The process of coding Type Definitions is straight forward. However while developing Type Definitions, it’s useful to see them in action in a real project, so uncertainty about how the
.d.ts file would eventually be distributed proved to be a sticking point when writing and testing Type Definitions for the first time.
A TypeScript primer
Let’s begin with a quick primer on the language and highlight why Type Definitions are of interest.
The main features of TypeScript:
- It is an Object Oriented Programming language
- It provides for optional type hints (which we’ll focus on in this post)

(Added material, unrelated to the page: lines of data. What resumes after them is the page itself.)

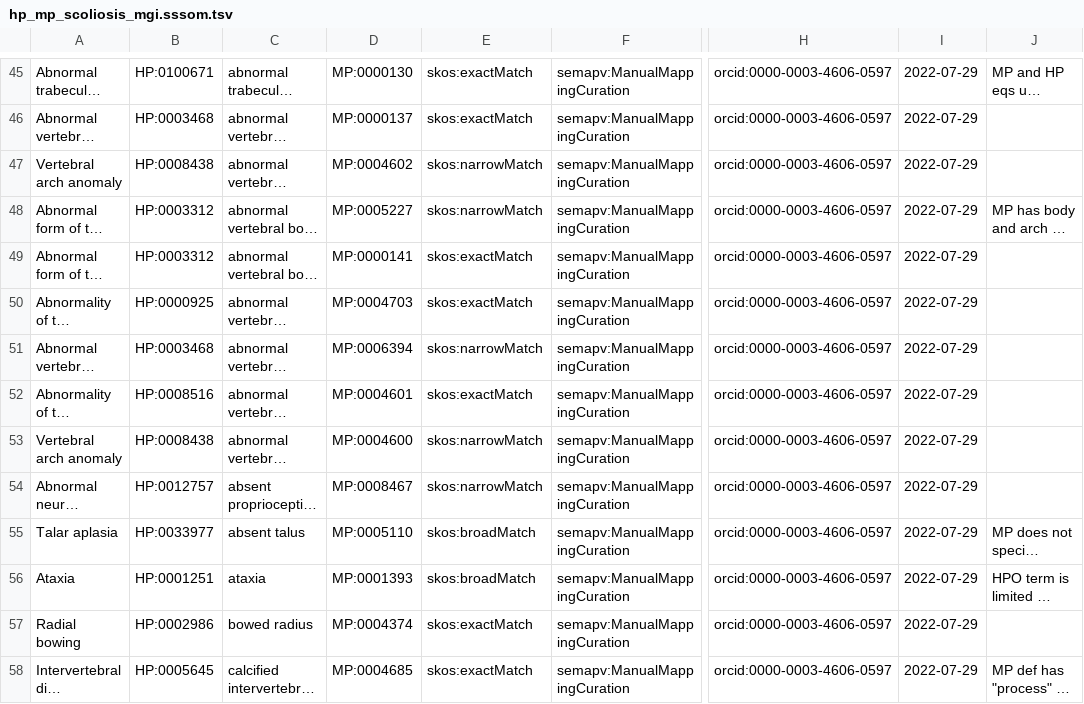
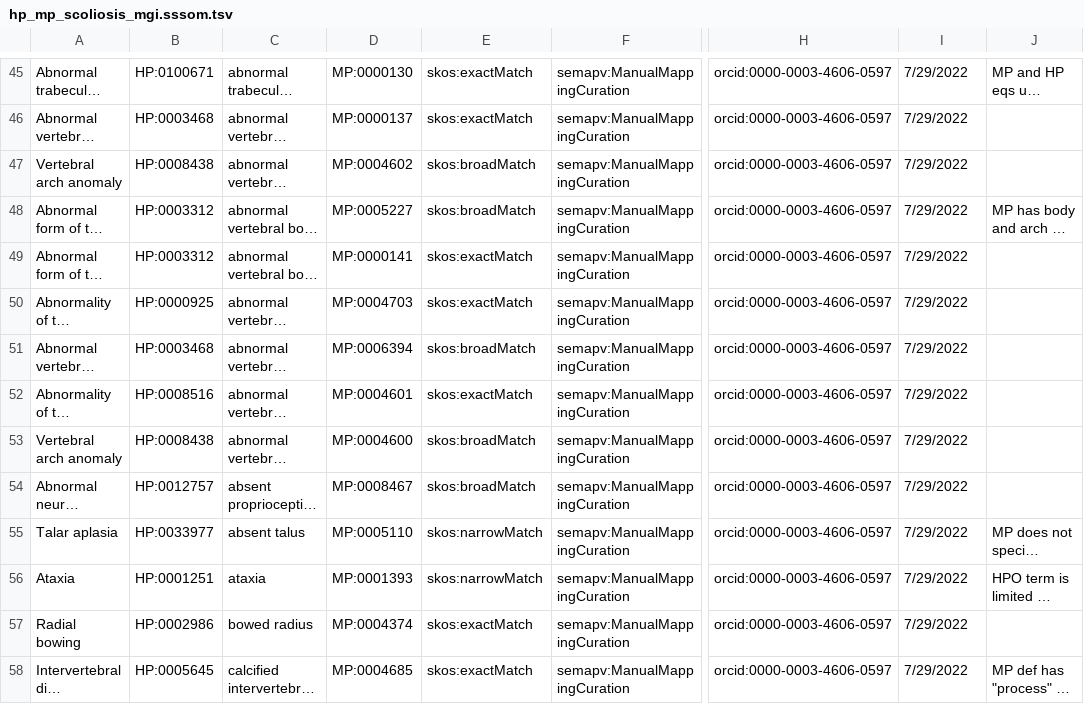
Before and after one commit to mapping-commons/mh_mapping_initiative, a TSV file: mappings/hp_mp_scoliosis_mgi.sssom.tsv, drawn as a sheet; only a part is shown, gaps mark what is left out; long unchanged cells end in …; the diff covers the shown part only; the diff names each change by its address in the sheet, - before the commit and + after, or states it on an @@ line.

Commit message:
Update hp_mp_scoliosis_mgi.sssom.tsv
reversing subject-object in the scoliosis file
updated the header so that predicate usage matches the new usage

```diff
--- a/mappings/hp_mp_scoliosis_mgi.sssom.tsv
+++ b/mappings/hp_mp_scoliosis_mgi.sssom.tsv
-I45:I58: 2022-07-29
+I45:I58: 7/29/2022
-E47:E48: skos:narrowMatch
+E47:E48: skos:broadMatch
-E51: skos:narrowMatch
+E51: skos:broadMatch
-E53:E54: skos:narrowMatch
+E53:E54: skos:broadMatch
-E55:E56: skos:broadMatch
+E55:E56: skos:narrowMatch
```
Also changed, not shown: 114 edited cells elsewhere in this file.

Type Definitions are the concept behind some of the most desirable benefits of TypeScript. They define the “shape” and types associated with a library’s API. They enable developers to add type hints to their code base and these are checked at compilation time which helps avoid bugs. They also facilitate advanced IDE features like “code completion” which can improve the developer experience and speed up development.
Options for distributing Type Definitions
Before we go too far, it’s important to note that there are a few ways that developers can create and distribute the Type Declaration File (identifiable by the
Developers and contributors of TypeScript projects
It should be no surprise that for projects written in TypeScript, it is exceptionally easy to generate Type Definitions. It is simply a matter of including the
--declaration and/or related
tsc TypeScript compiler options. From there the generated Type Definitions can be inspected and refined manually to ensure they match the developer’s intent.
From there it is simply a matter of including the generated
There are two main ways you can publish your declaration files to npm:
- bundling with your npm package, or
- publishing to the @types organization on npm.
If you control the npm package you are publishing declarations for, then the first approach is favored.
This bundling is convenient because the source and Type Definition is available in one place and are versioned together as part of one package.
Everyone without the ability to commit or raise PRs and publish package versions
The main downside to this approach is a side-effect of physically separating code that is otherwise closely related. It leaves the potential for version mismatches and also introduces lead-time associated with submitting Pull Requests through the DefinitelyTyped project repository.
Still, it’s considerably better than no Type Definitions at all.
Coding the Type Definitions
- dtslint: a utility built on TSLint for linting TypeScript declaration (.d.ts) files [dtslint on Github]
- dts-gen: creates starter TypeScript definition files for any module or library [dts-gen on Github]
In addition, the project’s
package.json now declares the
"types" property. This allows the TypeScript compiler and IDEs with TypeScript support to locate the Type Declaration file and apply the Type Definitions it contains.
The end result
To see it in action in a demo project, take a look at the Stream Angular Example project on Github.